◆ TASK DIRECTIONS:
Retrieve every line from the records in which the word "Header" occurs.

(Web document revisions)

________________

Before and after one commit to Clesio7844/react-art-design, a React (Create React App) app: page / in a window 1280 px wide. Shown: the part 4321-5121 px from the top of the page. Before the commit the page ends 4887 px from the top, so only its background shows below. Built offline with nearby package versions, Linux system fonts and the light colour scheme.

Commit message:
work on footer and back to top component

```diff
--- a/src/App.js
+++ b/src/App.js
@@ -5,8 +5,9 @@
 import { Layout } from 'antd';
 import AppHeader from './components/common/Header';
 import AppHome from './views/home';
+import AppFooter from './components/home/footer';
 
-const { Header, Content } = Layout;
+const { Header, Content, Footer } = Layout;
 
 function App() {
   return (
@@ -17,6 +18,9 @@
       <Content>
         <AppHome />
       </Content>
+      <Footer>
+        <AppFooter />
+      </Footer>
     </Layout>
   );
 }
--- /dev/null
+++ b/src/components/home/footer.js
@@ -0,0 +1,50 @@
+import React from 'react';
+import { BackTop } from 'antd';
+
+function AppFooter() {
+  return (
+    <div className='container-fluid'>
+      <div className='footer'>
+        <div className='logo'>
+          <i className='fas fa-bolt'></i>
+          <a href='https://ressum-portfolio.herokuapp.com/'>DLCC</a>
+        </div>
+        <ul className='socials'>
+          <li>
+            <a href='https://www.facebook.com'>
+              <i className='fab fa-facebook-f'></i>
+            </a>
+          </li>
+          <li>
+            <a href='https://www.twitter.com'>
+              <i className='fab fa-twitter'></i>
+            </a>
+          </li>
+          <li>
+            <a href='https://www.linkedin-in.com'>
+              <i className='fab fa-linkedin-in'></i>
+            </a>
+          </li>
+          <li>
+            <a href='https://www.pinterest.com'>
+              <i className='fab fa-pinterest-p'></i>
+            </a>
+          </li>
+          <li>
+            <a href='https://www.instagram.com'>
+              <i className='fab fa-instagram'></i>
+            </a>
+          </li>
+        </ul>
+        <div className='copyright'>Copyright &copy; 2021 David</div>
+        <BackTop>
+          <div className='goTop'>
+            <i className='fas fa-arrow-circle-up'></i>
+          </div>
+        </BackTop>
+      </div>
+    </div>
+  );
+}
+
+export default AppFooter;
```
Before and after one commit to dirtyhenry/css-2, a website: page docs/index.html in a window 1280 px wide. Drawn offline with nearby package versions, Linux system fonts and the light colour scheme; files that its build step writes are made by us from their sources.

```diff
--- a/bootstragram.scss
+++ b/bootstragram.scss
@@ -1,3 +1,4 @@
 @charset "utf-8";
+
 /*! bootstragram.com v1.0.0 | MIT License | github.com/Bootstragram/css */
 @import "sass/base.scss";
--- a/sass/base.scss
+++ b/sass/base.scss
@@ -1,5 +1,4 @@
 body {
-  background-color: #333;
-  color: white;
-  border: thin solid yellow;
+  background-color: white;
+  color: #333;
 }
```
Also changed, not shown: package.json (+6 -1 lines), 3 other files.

________________

◆ WRITTEN SOLUTION:
 import AppHeader from './components/common/Header';
-const { Header, Content } = Layout;
+const { Header, Content, Footer } = Layout;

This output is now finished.